At the end of the day, fans are paying to see a game of rugby, not to waste time watching kickers laborious routines. As a rough guide for example, between 2001-2008, there were an average of 20 penalties per game in both the Tri-Nations and Six Nations. Now let’s imagine for a second that half of these are within kickable range – that’s ten penalties a game which average a minimum of 60 seconds per kick – that is potentially 10 minutes per game (12% of an entire game is spent watching penalties being kicked).
As a fan, if I’m paying £50 for a ticket, that is £6 spent on watching penalties. Now whilst a last minute penalty to clinch a game can be quite exciting, a penalty five minutes into the game does not hold the same entertainment value as a team who kicks for the corner and then attempts to go for the try.
Given the range of players is increasing at a rapid rate, we are now at the stage where a penalty awarded almost anywhere in the oppositions half is likely to result in a kick at goal, in some instances, even penalties awarded inside team’s own halves result in a kick at the posts. It is pretty clear therefore that something needs to be done.
The idea of reducing the number of points available for a penalty has been mooted and has some merit, however another potential option could be to increase the difficulty of such a kick. Therefore, could the introduction of drop goals rather than kicks off the tee be the answer?
This way, teams are still discouraged from fouling inside their own half, however there is more incentive for the attacking team to kick to the corner or take a quick tap as the chances of success with the penalty are that much lower. Even if a team did opt to take the drop goal attempt, there would be no wait for a tee to come onto the field, or for a long winded kicking routine – just see how quickly sevens players take conversions.

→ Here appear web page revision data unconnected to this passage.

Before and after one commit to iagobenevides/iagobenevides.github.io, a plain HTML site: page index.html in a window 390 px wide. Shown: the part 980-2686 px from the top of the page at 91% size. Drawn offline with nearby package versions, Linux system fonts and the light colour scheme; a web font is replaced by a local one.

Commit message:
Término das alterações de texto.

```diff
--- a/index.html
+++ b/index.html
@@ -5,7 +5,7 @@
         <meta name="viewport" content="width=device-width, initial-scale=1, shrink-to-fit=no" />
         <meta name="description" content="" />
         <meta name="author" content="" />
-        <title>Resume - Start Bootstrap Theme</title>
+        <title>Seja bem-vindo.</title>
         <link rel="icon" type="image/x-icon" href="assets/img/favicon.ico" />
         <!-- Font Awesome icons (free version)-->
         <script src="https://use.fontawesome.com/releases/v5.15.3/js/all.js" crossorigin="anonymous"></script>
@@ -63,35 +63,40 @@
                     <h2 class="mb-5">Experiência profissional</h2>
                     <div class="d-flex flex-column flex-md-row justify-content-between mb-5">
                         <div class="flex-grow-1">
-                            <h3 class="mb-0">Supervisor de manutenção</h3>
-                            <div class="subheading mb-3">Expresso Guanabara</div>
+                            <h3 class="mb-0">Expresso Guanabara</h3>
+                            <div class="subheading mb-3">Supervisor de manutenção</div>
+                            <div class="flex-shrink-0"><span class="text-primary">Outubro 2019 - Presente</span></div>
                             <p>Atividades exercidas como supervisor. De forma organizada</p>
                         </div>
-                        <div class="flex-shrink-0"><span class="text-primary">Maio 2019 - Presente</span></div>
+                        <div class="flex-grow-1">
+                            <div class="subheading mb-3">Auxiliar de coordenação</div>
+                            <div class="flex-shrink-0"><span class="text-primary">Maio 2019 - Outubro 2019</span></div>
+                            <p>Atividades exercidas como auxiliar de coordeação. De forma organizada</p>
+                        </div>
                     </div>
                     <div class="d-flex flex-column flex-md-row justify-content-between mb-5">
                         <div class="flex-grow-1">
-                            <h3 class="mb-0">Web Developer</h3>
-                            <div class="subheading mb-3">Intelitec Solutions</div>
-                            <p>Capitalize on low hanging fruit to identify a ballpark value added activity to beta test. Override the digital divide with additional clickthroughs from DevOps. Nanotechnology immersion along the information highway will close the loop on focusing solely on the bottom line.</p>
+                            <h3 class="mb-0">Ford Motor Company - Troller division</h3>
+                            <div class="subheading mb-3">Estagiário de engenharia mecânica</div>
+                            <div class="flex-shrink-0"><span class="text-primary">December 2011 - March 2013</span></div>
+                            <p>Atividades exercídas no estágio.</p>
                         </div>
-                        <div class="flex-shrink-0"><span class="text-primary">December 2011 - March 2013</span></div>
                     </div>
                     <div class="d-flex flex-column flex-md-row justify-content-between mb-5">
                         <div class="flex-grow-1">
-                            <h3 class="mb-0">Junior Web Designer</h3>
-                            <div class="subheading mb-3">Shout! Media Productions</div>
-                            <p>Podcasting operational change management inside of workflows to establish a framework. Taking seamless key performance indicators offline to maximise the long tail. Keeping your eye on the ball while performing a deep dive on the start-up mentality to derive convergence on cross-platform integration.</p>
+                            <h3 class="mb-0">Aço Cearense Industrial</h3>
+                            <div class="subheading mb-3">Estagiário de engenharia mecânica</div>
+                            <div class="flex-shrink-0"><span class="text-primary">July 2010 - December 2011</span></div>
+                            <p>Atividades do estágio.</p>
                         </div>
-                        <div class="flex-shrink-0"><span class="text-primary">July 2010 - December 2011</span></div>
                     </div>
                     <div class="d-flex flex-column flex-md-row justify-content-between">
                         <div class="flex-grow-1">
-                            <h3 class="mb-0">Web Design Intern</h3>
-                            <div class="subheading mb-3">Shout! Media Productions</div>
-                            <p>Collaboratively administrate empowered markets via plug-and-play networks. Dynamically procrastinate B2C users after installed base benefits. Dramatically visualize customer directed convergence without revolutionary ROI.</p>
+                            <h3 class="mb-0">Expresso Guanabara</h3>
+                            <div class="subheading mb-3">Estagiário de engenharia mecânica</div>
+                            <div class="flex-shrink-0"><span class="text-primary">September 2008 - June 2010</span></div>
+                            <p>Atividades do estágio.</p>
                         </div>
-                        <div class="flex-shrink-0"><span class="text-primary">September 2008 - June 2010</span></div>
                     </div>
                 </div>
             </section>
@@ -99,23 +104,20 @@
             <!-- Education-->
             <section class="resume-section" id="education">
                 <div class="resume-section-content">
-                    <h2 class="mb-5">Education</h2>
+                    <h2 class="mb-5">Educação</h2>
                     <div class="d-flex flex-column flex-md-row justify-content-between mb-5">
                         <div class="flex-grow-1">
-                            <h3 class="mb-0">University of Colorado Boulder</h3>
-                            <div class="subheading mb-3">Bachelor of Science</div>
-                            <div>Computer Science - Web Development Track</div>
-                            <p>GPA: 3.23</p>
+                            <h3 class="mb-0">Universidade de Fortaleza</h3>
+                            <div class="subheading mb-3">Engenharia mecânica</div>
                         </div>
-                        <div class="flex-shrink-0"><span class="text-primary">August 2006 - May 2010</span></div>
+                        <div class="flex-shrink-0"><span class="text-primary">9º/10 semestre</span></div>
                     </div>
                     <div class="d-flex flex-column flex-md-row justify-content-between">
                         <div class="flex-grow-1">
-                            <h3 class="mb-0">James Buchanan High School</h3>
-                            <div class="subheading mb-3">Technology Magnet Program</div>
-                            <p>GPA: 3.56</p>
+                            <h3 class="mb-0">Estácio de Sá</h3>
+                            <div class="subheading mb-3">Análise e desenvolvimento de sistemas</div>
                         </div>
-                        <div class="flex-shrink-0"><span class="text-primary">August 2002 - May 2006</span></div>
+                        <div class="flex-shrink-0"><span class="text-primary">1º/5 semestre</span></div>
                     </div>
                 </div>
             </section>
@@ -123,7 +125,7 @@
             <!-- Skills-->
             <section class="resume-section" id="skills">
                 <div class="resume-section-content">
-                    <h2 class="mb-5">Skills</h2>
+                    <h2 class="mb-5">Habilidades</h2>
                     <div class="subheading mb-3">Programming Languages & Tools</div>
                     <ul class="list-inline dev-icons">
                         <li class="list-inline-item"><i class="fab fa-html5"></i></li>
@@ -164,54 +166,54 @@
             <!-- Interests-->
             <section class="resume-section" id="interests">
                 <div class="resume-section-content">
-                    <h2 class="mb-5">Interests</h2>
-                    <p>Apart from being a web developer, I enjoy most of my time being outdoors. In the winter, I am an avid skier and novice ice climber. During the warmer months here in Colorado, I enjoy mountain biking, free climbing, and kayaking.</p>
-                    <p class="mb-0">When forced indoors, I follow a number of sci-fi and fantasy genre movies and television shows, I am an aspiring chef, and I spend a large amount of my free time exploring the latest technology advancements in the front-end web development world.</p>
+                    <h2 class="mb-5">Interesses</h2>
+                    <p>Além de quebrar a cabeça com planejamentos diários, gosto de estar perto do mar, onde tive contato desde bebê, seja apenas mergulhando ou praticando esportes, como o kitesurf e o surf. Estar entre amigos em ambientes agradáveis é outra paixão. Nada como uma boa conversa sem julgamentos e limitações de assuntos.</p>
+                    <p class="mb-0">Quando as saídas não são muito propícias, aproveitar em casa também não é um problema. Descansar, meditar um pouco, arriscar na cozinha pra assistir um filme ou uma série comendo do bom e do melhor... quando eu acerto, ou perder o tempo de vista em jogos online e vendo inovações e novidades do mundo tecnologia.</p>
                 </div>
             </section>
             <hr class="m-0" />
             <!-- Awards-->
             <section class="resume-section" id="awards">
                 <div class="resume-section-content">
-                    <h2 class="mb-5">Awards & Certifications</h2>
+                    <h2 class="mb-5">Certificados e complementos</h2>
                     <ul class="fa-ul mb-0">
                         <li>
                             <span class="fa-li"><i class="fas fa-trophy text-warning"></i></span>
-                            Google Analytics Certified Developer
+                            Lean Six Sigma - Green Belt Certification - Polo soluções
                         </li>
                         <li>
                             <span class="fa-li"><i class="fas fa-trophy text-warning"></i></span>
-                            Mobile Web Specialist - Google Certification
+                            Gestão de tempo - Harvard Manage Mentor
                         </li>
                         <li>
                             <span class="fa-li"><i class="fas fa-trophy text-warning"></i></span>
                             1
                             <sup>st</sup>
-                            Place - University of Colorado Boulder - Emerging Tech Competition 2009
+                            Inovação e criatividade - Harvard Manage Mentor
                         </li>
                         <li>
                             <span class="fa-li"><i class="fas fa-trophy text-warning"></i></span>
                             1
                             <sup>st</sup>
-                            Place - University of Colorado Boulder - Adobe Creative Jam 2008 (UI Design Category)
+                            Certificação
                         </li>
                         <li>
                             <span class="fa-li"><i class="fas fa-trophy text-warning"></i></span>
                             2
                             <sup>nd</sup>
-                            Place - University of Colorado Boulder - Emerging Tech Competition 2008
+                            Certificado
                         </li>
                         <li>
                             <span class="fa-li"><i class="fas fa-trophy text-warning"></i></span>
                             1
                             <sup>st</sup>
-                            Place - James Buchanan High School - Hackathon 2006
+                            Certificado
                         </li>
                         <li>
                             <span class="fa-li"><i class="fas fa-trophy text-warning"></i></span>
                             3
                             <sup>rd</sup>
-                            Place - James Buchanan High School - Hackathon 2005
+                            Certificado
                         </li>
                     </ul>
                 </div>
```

It may not be the perfect response, but something clearly needs to be done. Whether it is a case of giving teams a maximum of say 60 seconds to take a kick, or stopping the clock whilst a kick takes place, fans will be getting much better value for their money.